Groups push to end tenure for teachers

Teachers across the state are angry over a new proposed state constitutional amendment which would prohibit their tenure.

That's when a teacher completes five years of good service and then is guaranteed a continuing contract and due process before being fired.

Under the proposal, school districts receiving public funding could not enter into new contracts with teachers for a term of more than three years.

Schools would be barred from receiving public funding if seniority plays any role in determining whether to fire or promote teachers.

Districts would be required to use local performance standards for employment decisions that consider student performance.

"I think teachers should be outraged, absolutely outraged that they put in so much work, dedicated to students for what everyone agrees is very little pay in most instances and yet every time they turn around they're attacked and accused of some sort of wrong doing or shortfall," Executive Director of the Missouri National Education Association Ben Simmons said.

Simmons believes tenure gives teachers protection and benefits students too.

â??Many times teachers are put into a position where they need to be an advocate for a student,â?? Simmons said. â??If a teacher has absolutely no job protection, then they're going to think twice about speaking up for the rights of a student of the special needs of a student."

"It is kind of an insurance, but it's not a guarantee for a job, which is they way a lot of people interpret it,â?? tenured teacher Susan McClintic said. â??It is just the guarantee that you have a due process."

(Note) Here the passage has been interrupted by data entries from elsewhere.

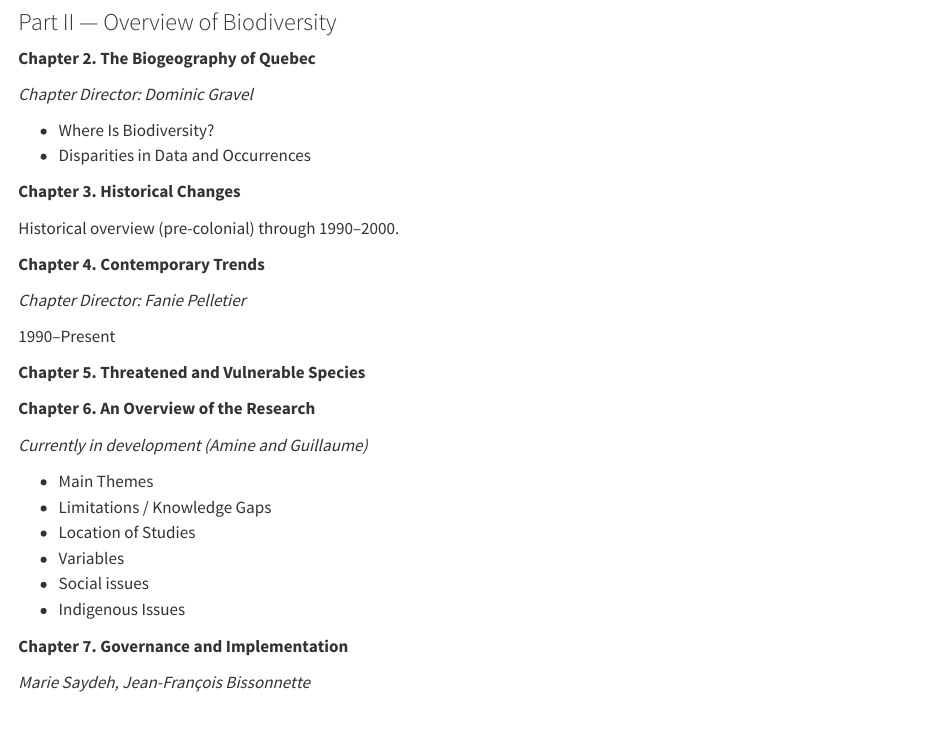
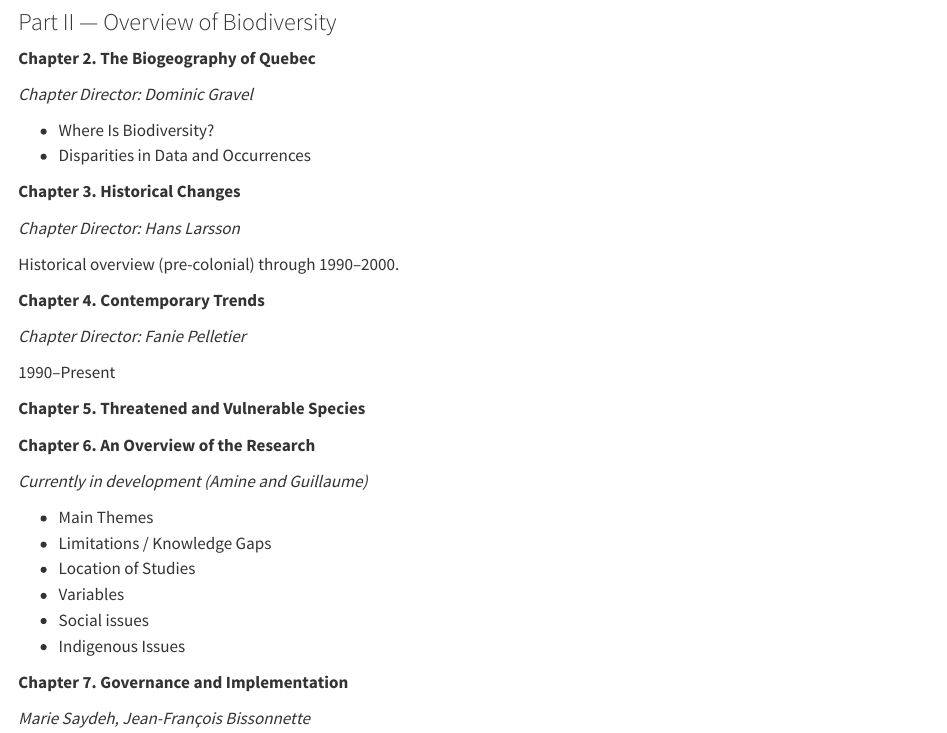
Before and after one commit to QCBS/rQEB, a Quarto document (scope/TDM.en.qmd): the page in a window 1100 px wide, from 390 px down. Rendered offline with R 4.5, knitr and Pandoc in place of Quarto, with nearby package versions.

Commit message:
Update TDM

```diff
--- a/scope/TDM.en.qmd
+++ b/scope/TDM.en.qmd
@@ -31,6 +31,8 @@ Inspired by the Global Assessment Report of the International Panel on Biodivers
 - Disparities in Data and Occurrences
 
 **Chapter 3. Historical Changes**
+
+*Chapter Director: Hans Larsson*
 
 Historical overview (pre-colonial) through 1990–2000.
 
```
Also changed, not shown: scope/TDM.qmd (+2 -0 lines).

McClintic is a second grade teacher at Alpha Hart Lewis Elementary in the Columbia School District.

She's been a teacher for 25 years and she's been tenured for 19.

She said the proposal is an insult.

"It's just yet again, one more insult against educators, it's one more way to say that you are not a professional, it's one more way to say, you do not deserve due process," McClintic said.

Marc Ellinger, the lawyer who represents the group pushing for the proposal, said he thinks it's a great idea and said he stands behind it.

He said we need the best teachers in the classroom and after a teacher is tenured, there is no incentive for them to make changes and get better.

The initiative still needs signatures, about 150,000 of them.

If the petition is approved, the vote on tenure could be in November.

The St. Louis Post Dispatch reported Ellinger said the changes would affect only teachers hired after the amendment is approved by voters.

(The Associated Press contributed to this story.)